→ Data excerpts:
++++

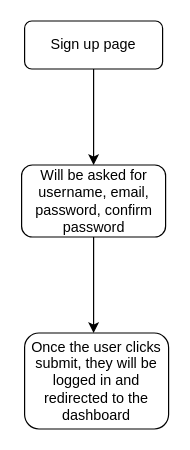
Etipriya/tri-via-hub keeps this draw.io diagram as page "Sign up" (3 of 7) of User Flow.drawio. Above is the earlier version. Source tidied: cells renumbered, new cells numbered last; positions are measured from the earlier drawing's top-left corner, leaving out a move shared by most shapes. Both pictures are drawn from the tidied source at 120%, with x=0, y=0 at pixel (20, 20).
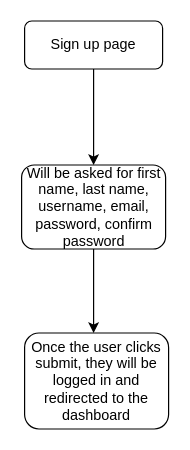
After the change.

Change to the diagram source:
```diff
@@
 <mxGraphModel>
   <root>
     <mxCell id="0" />
     <mxCell id="1" parent="0" />
     <mxCell id="2" style="edgeStyle=orthogonalEdgeStyle;rounded=0;jettySize=auto;html=1;" parent="1" edge="1" source="3">
       <mxGeometry relative="1" as="geometry">
         <mxPoint x="60.5" y="120" as="targetPoint" />
       </mxGeometry>
     </mxCell>
     <mxCell id="3" value="&lt;div&gt;Sign up page&lt;/div&gt;" style="rounded=1;whiteSpace=wrap;html=1;" parent="1" vertex="1">
       <mxGeometry x="3" width="115" height="40" as="geometry" />
     </mxCell>
     <mxCell id="4" style="edgeStyle=orthogonalEdgeStyle;rounded=0;jettySize=auto;html=1;" parent="1" edge="1" source="5">
       <mxGeometry relative="1" as="geometry">
         <mxPoint x="60.5" y="260" as="targetPoint" />
       </mxGeometry>
     </mxCell>
-    <mxCell id="5" value="Will be asked for username, email, password, confirm password" style="rounded=1;whiteSpace=wrap;html=1;" parent="1" vertex="1">
-      <mxGeometry x="0.5" y="120" width="120" height="60" as="geometry" />
+    <mxCell id="5" value="Will be asked for first name, last name, username, email, password, confirm password" style="rounded=1;whiteSpace=wrap;html=1;" parent="1" vertex="1">
+      <mxGeometry x="0.5" y="120" width="120" height="70" as="geometry" />
     </mxCell>
     <mxCell id="6" value="Once the user clicks submit, they will be logged in and redirected to the dashboard" style="rounded=1;whiteSpace=wrap;html=1;" parent="1" vertex="1">
       <mxGeometry x="3" y="260" width="120" height="80" as="geometry" />
     </mxCell>
   </root>
 </mxGraphModel>
```
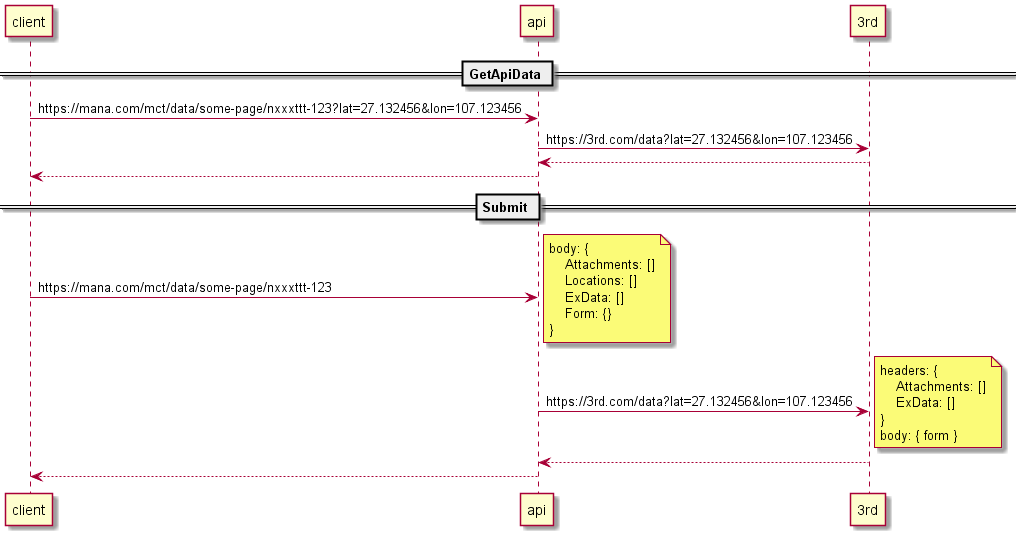
BugLordTO/cart-ideas keeps this PlantUML diagram as ManaRequestBody/out/sequence/sequence.png. Above is the earlier version. Source of this version:
```plantuml
@startuml sequence

participant client
participant api
participant 3rd

== GetApiData ==

client -> api : https://mana.com/mct/data/some-page/nxxxttt-123?lat=27.132456&lon=107.123456
api -> 3rd : https://3rd.com/data?lat=27.132456&lon=107.123456
api <-- 3rd
client <-- api

== Submit ==

client -> api : https://mana.com/mct/data/some-page/nxxxttt-123
note right
body: {
    Attachments: []
    Locations: []
    ExData: []
    Form: {}
}
endnote
api -> 3rd : https://3rd.com/data?lat=27.132456&lon=107.123456
note right
headers: {
    Attachments: []
    ExData: []
}
body: { form }
endnote
api <-- 3rd
client <-- api

@enduml
```
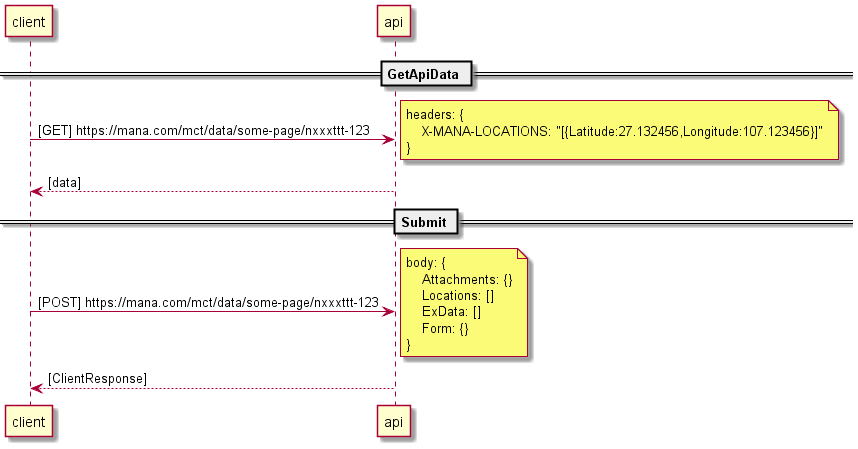
The same diagram one commit later.

Change to the diagram source:
```diff
@@ -2,35 +2,28 @@
 
 participant client
 participant api
-participant 3rd
 
 == GetApiData ==
 
-client -> api : https://mana.com/mct/data/some-page/nxxxttt-123?lat=27.132456&lon=107.123456
-api -> 3rd : https://3rd.com/data?lat=27.132456&lon=107.123456
-api <-- 3rd
-client <-- api
+client -> api : [GET] https://mana.com/mct/data/some-page/nxxxttt-123
+note right
+headers: {
+    X-MANA-LOCATIONS: "[{Latitude:27.132456,Longitude:107.123456}]"
+}
+endnote
+client <-- api : [data]
 
 == Submit ==
 
-client -> api : https://mana.com/mct/data/some-page/nxxxttt-123
+client -> api : [POST] https://mana.com/mct/data/some-page/nxxxttt-123
 note right
 body: {
-    Attachments: []
+    Attachments: {}
     Locations: []
     ExData: []
     Form: {}
 }
 endnote
-api -> 3rd : https://3rd.com/data?lat=27.132456&lon=107.123456
-note right
-headers: {
-    Attachments: []
-    ExData: []
-}
-body: { form }
-endnote
-api <-- 3rd
-client <-- api
+client <-- api : [ClientResponse]
 
 @enduml
```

++++

Could you give the listing again exactly, minus its pictures?

→ Exercise result:
Etipriya/tri-via-hub keeps this draw.io diagram as page "Sign up" (3 of 7) of User Flow.drawio. Above is the earlier version. Source tidied: cells renumbered, new cells numbered last; positions are measured from the earlier drawing's top-left corner, leaving out a move shared by most shapes. Both pictures are drawn from the tidied source at 120%, with x=0, y=0 at pixel (20, 20).
After the change.

Change to the diagram source:
```diff
@@
 <mxGraphModel>
   <root>
     <mxCell id="0" />
     <mxCell id="1" parent="0" />
     <mxCell id="2" style="edgeStyle=orthogonalEdgeStyle;rounded=0;jettySize=auto;html=1;" parent="1" edge="1" source="3">
       <mxGeometry relative="1" as="geometry">
         <mxPoint x="60.5" y="120" as="targetPoint" />
       </mxGeometry>
     </mxCell>
     <mxCell id="3" value="&lt;div&gt;Sign up page&lt;/div&gt;" style="rounded=1;whiteSpace=wrap;html=1;" parent="1" vertex="1">
       <mxGeometry x="3" width="115" height="40" as="geometry" />
     </mxCell>
     <mxCell id="4" style="edgeStyle=orthogonalEdgeStyle;rounded=0;jettySize=auto;html=1;" parent="1" edge="1" source="5">
       <mxGeometry relative="1" as="geometry">
         <mxPoint x="60.5" y="260" as="targetPoint" />
       </mxGeometry>
     </mxCell>
-    <mxCell id="5" value="Will be asked for username, email, password, confirm password" style="rounded=1;whiteSpace=wrap;html=1;" parent="1" vertex="1">
-      <mxGeometry x="0.5" y="120" width="120" height="60" as="geometry" />
+    <mxCell id="5" value="Will be asked for first name, last name, username, email, password, confirm password" style="rounded=1;whiteSpace=wrap;html=1;" parent="1" vertex="1">
+      <mxGeometry x="0.5" y="120" width="120" height="70" as="geometry" />
     </mxCell>
     <mxCell id="6" value="Once the user clicks submit, they will be logged in and redirected to the dashboard" style="rounded=1;whiteSpace=wrap;html=1;" parent="1" vertex="1">
       <mxGeometry x="3" y="260" width="120" height="80" as="geometry" />
     </mxCell>
   </root>
 </mxGraphModel>
```
BugLordTO/cart-ideas keeps this PlantUML diagram as ManaRequestBody/out/sequence/sequence.png. Above is the earlier version. Source of this version:
```plantuml
@startuml sequence

participant client
participant api
participant 3rd

== GetApiData ==

client -> api : https://mana.com/mct/data/some-page/nxxxttt-123?lat=27.132456&lon=107.123456
api -> 3rd : https://3rd.com/data?lat=27.132456&lon=107.123456
api <-- 3rd
client <-- api

== Submit ==

client -> api : https://mana.com/mct/data/some-page/nxxxttt-123
note right
body: {
    Attachments: []
    Locations: []
    ExData: []
    Form: {}
}
endnote
api -> 3rd : https://3rd.com/data?lat=27.132456&lon=107.123456
note right
headers: {
    Attachments: []
    ExData: []
}
body: { form }
endnote
api <-- 3rd
client <-- api

@enduml
```
The same diagram one commit later.

Change to the diagram source:
```diff
@@ -2,35 +2,28 @@
 
 participant client
 participant api
-participant 3rd
 
 == GetApiData ==
 
-client -> api : https://mana.com/mct/data/some-page/nxxxttt-123?lat=27.132456&lon=107.123456
-api -> 3rd : https://3rd.com/data?lat=27.132456&lon=107.123456
-api <-- 3rd
-client <-- api
+client -> api : [GET] https://mana.com/mct/data/some-page/nxxxttt-123
+note right
+headers: {
+    X-MANA-LOCATIONS: "[{Latitude:27.132456,Longitude:107.123456}]"
+}
+endnote
+client <-- api : [data]
 
 == Submit ==
 
-client -> api : https://mana.com/mct/data/some-page/nxxxttt-123
+client -> api : [POST] https://mana.com/mct/data/some-page/nxxxttt-123
 note right
 body: {
-    Attachments: []
+    Attachments: {}
     Locations: []
     ExData: []
     Form: {}
 }
 endnote
-api -> 3rd : https://3rd.com/data?lat=27.132456&lon=107.123456
-note right
-headers: {
-    Attachments: []
-    ExData: []
-}
-body: { form }
-endnote
-api <-- 3rd
-client <-- api
+client <-- api : [ClientResponse]
 
 @enduml
```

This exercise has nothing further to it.